**Instructions to follow**
Using the records provided below, locate and copy each line that contains the word "renderResult".

Top of Information provided

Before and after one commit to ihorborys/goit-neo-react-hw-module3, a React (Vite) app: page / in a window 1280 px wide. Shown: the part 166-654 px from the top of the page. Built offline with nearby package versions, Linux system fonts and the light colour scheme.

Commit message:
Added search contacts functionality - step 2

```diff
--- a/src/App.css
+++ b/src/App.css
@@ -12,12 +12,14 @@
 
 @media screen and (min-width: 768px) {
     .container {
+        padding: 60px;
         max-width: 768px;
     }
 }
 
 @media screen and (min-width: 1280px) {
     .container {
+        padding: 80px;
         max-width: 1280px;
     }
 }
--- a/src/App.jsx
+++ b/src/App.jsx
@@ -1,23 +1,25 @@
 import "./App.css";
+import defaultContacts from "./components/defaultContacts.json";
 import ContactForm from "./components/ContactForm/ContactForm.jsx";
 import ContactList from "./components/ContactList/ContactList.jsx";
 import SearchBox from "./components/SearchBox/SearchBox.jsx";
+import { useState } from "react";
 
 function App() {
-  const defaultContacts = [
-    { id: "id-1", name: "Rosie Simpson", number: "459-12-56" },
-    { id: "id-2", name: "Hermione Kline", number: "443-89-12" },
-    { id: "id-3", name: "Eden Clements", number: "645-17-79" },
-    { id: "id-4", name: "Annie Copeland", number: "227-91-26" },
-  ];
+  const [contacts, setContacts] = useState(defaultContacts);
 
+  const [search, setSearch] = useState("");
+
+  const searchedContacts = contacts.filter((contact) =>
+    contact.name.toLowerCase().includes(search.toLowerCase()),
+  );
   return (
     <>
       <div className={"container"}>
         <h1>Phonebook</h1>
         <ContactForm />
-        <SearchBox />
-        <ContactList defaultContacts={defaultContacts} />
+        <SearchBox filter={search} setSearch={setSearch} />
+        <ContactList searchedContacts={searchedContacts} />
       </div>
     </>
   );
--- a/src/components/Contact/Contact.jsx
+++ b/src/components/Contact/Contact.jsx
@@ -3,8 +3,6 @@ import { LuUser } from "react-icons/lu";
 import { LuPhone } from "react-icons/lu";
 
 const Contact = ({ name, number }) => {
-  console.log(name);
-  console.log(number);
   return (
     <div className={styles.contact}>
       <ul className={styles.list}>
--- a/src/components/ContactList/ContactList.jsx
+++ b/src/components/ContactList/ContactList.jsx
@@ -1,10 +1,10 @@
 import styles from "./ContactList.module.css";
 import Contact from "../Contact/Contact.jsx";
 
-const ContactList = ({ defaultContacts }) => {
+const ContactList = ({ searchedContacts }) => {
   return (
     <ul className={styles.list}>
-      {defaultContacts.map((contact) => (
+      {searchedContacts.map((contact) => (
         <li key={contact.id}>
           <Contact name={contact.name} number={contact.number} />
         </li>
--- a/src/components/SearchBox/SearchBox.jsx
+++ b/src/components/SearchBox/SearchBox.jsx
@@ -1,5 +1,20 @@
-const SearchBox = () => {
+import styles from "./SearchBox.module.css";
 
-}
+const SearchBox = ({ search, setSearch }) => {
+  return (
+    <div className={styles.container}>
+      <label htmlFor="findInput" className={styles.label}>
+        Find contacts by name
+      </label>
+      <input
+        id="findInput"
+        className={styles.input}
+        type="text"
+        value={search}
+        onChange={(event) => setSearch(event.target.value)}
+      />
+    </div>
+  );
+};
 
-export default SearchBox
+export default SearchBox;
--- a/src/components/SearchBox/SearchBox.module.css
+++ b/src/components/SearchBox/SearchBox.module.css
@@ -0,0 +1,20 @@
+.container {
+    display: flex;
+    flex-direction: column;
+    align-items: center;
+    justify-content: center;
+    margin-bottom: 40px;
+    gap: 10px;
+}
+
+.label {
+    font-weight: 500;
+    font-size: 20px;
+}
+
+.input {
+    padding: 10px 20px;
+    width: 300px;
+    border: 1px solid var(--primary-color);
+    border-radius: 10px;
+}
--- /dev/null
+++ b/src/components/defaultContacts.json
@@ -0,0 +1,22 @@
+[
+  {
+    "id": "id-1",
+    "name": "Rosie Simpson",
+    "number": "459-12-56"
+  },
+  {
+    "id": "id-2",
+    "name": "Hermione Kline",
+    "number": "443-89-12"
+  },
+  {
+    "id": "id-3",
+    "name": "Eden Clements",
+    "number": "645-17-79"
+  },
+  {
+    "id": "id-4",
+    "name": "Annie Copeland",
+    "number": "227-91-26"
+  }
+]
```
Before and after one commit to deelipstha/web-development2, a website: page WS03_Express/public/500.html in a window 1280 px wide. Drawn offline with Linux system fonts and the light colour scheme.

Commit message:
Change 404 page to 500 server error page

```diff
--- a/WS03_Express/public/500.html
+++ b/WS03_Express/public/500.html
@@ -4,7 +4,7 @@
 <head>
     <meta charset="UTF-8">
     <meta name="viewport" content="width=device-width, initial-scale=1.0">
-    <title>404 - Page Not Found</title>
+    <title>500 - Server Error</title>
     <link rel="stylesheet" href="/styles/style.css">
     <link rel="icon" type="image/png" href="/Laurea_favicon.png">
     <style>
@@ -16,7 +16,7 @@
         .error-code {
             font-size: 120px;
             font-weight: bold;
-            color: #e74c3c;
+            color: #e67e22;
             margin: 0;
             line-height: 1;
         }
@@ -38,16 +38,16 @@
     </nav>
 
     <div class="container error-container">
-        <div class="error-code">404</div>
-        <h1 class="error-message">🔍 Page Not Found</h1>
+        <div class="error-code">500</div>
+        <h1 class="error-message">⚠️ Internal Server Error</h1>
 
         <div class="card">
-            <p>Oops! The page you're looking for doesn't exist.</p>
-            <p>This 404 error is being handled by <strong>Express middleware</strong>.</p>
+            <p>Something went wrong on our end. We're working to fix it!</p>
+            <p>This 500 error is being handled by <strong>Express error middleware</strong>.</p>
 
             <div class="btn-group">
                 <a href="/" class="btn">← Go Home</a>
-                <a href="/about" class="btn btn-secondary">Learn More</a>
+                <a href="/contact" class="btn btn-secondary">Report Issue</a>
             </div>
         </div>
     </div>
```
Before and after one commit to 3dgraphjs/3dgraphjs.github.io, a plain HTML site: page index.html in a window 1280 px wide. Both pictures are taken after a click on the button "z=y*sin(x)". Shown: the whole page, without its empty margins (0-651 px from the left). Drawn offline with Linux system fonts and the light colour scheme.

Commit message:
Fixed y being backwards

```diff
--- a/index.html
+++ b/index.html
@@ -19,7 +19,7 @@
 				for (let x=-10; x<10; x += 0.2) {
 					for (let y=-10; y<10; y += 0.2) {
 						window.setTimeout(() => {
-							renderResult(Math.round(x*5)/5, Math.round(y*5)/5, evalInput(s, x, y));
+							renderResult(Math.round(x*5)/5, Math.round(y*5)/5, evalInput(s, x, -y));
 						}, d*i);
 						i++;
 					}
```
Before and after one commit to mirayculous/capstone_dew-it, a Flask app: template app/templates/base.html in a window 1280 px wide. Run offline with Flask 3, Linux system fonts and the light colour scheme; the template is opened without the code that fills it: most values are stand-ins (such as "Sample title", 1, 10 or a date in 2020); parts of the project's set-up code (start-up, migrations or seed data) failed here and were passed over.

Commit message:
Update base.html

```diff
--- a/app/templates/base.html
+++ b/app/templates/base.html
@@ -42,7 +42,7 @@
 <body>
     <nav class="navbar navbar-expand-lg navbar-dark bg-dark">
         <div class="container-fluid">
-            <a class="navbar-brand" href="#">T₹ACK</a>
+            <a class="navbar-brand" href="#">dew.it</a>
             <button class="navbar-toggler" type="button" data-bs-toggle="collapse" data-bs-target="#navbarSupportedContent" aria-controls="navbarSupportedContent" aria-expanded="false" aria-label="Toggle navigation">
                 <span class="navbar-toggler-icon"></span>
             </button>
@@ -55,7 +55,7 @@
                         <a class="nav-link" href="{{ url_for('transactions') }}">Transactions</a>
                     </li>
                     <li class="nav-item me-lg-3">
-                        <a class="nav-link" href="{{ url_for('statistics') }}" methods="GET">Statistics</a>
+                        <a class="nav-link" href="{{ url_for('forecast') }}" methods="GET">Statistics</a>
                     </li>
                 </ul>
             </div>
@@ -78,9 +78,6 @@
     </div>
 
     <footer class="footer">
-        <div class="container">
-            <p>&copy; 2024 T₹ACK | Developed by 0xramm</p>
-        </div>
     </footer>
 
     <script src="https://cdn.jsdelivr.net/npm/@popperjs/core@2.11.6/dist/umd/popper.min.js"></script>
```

Bottom of Information provided

**Task solution**
-							renderResult(Math.round(x*5)/5, Math.round(y*5)/5, evalInput(s, x, y));
+							renderResult(Math.round(x*5)/5, Math.round(y*5)/5, evalInput(s, x, -y));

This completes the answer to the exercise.